The new issue of The Journal of Community Informatics was published this past week. I had the opportunity to co-edit the special issue with David Nemer (University of Kentucky) and Christiana Urbano (Simmons). The issue features selections from the 2016 Community Informatics Research Network Conference in Prato, Italy.
Here’s an excerpt from our introduction to the special issue:
The conference theme was “Engaging with Participation, Activism, and Technologies.” The papers in this issue highlight the conference’s overarching theme, which focused on advancing theory and practice in the development of Participatory Action Research (PAR) with a particular focus on helping to ensure that marginalized groups have a strong voice in their communities in the face of structural and cultural challenges. In doing so, the conference sought to help promote “a stronger focus on more meaningful and equal partnerships with community, civil society, and NGO organisations around the world.”

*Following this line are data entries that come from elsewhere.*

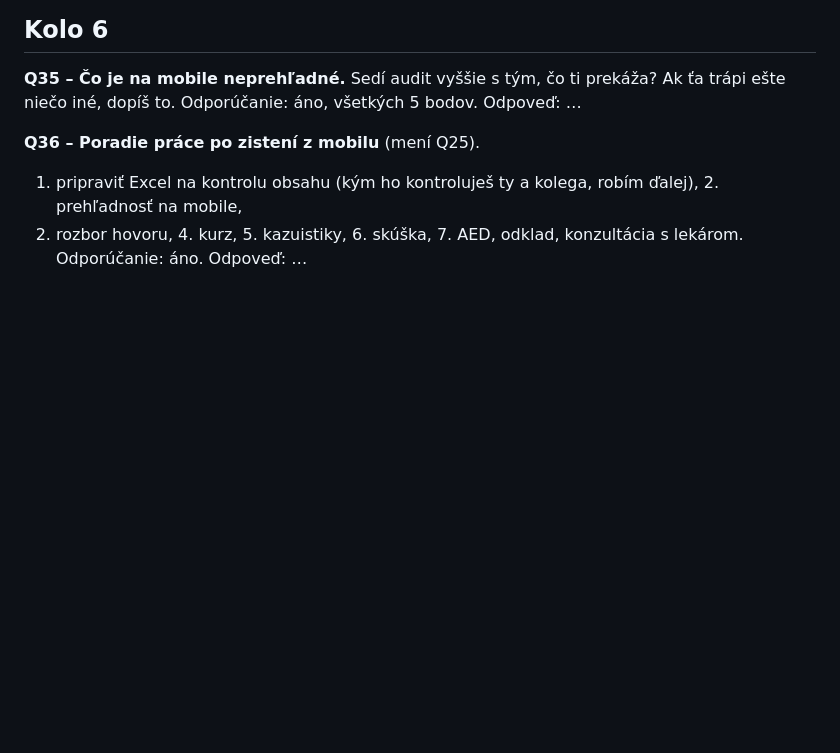
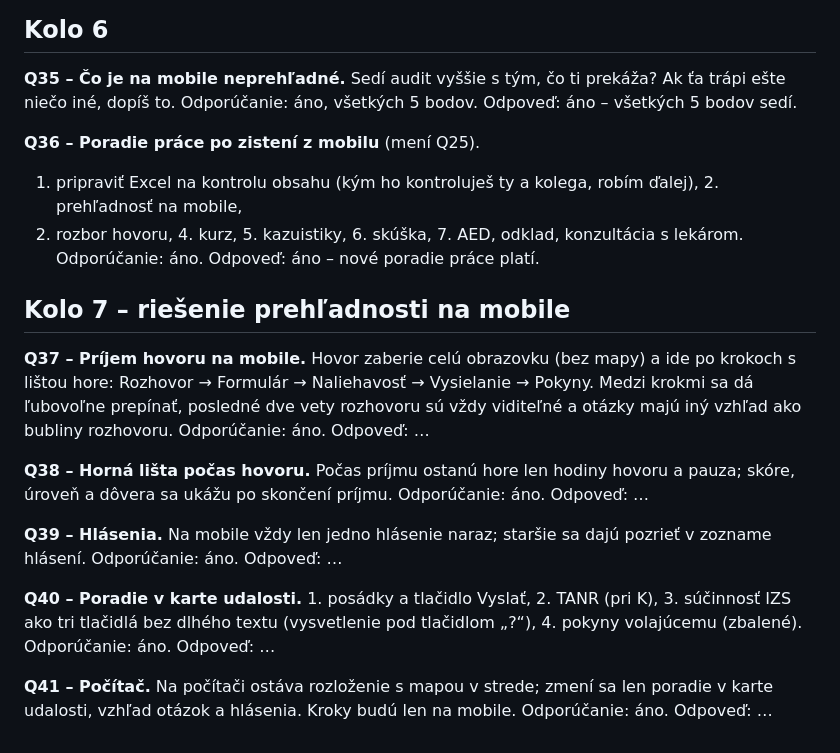
Before and after one commit to 480comand/gym-dennik, a Markdown page: dispecing/grilovanie-155.md, the part around the change. Rendered like a GitHub page; blank space fills up the shorter version.

Commit message:
Linka 155: grilovanie – odpovede kola 6, kolo 7 (mobil)
Co-Authored-By: Claude Opus 5.5 <noreply@anthropic.com>
Claude-Session: https://claude.ai/code/session_01ShEd6fCg1yi4tRkJ1tRpTi

```diff
--- a/dispecing/grilovanie-155.md
+++ b/dispecing/grilovanie-155.md
@@ -248,10 +248,37 @@ Odpoveď: áno.
 
 **Q35 – Čo je na mobile neprehľadné.** Sedí audit vyššie s tým, čo ti prekáža? Ak ťa trápi ešte niečo iné, dopíš to.
 Odporúčanie: áno, všetkých 5 bodov.
-Odpoveď: …
+Odpoveď: áno – všetkých 5 bodov sedí.
 
 **Q36 – Poradie práce po zistení z mobilu** (mení Q25).
 1. pripraviť Excel na kontrolu obsahu (kým ho kontroluješ ty a kolega, robím ďalej), 2. prehľadnosť na mobile,
 3. rozbor hovoru, 4. kurz, 5. kazuistiky, 6. skúška, 7. AED, odklad, konzultácia s lekárom.
 Odporúčanie: áno.
+Odpoveď: áno – nové poradie práce platí.
+
+## Kolo 7 – riešenie prehľadnosti na mobile
+
+**Q37 – Príjem hovoru na mobile.** Hovor zaberie celú obrazovku (bez mapy) a ide po krokoch s lištou hore:
+Rozhovor → Formulár → Naliehavosť → Vysielanie → Pokyny. Medzi krokmi sa dá ľubovoľne prepínať,
+posledné dve vety rozhovoru sú vždy viditeľné a otázky majú iný vzhľad ako bubliny rozhovoru.
+Odporúčanie: áno.
 Odpoveď: …
+
+**Q38 – Horná lišta počas hovoru.** Počas príjmu ostanú hore len hodiny hovoru a pauza; skóre, úroveň a dôvera
+sa ukážu po skončení príjmu.
+Odporúčanie: áno.
+Odpoveď: …
+
+**Q39 – Hlásenia.** Na mobile vždy len jedno hlásenie naraz; staršie sa dajú pozrieť v zozname hlásení.
+Odporúčanie: áno.
+Odpoveď: …
+
+**Q40 – Poradie v karte udalosti.** 1. posádky a tlačidlo Vyslať, 2. TANR (pri K), 3. súčinnosť IZS ako tri
+tlačidlá bez dlhého textu (vysvetlenie pod tlačidlom „?“), 4. pokyny volajúcemu (zbalené).
+Odporúčanie: áno.
+Odpoveď: …
+
+**Q41 – Počítač.** Na počítači ostáva rozloženie s mapou v strede; zmení sa len poradie v karte udalosti,
+vzhľad otázok a hlásenia. Kroky budú len na mobile.
+Odporúčanie: áno.
+Odpoveď: …
```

I am honored and excited to announce that my paper with Dr. Bianca Reisdorf, Assistant Professor in Media and Information and Quello Center Assistant Director at Michigan State University, has been selected as one of four papers to be presented at a special Telecom Policy Congressional Briefing as part of this year’s Telecommunications Policy Research Conference.
Here’s a snippet of the announcement via the Quello Center’s website:
Dr. Reisdorf will present findings from her work with Dr. Colin Rhinesmith, who is an Assistant Professor at Simmons College, and a Faculty Associate at the Berkman Klein Center for Internet & Society at Harvard University. In their paper, titled Race and Digital Inequality: Policy Implications, they combined quantitative data analyses using Pew data, American Community Survey data, and FCC Form 477 data with qualitative data from a Benton Foundation study on digital inclusion initiatives in several cities across the US. The combination of these rich data sources brought forward deeper insights into what is keeping some of the economically hardest-hit communities offline and how policy can help increase digital equity. For example, quantitative analyses of data on Kansas City, MO, and Kansas City, KS,emphasized existing digital inequalities along factors such as race, income, and education, and showed that fewer fixed broadband providers offer their services in poor urban neighborhoods. The qualitative case study of digital inclusion initiatives across these neighborhoods, however, showed that local, well-designed digital equity programs have a positive impact in mitigating these inequalities. While federal policies can help to provide more infrastructure and service to hard-hit neighborhoods through programs such as Lifeline, local organizations and policymakers can provide context-specific on-the-ground support that builds on the resources and assets already available in the communities to allow meaningful broadband adoption.
Visit the TPRC website to learn more about this year’s conference in Washington, D.C.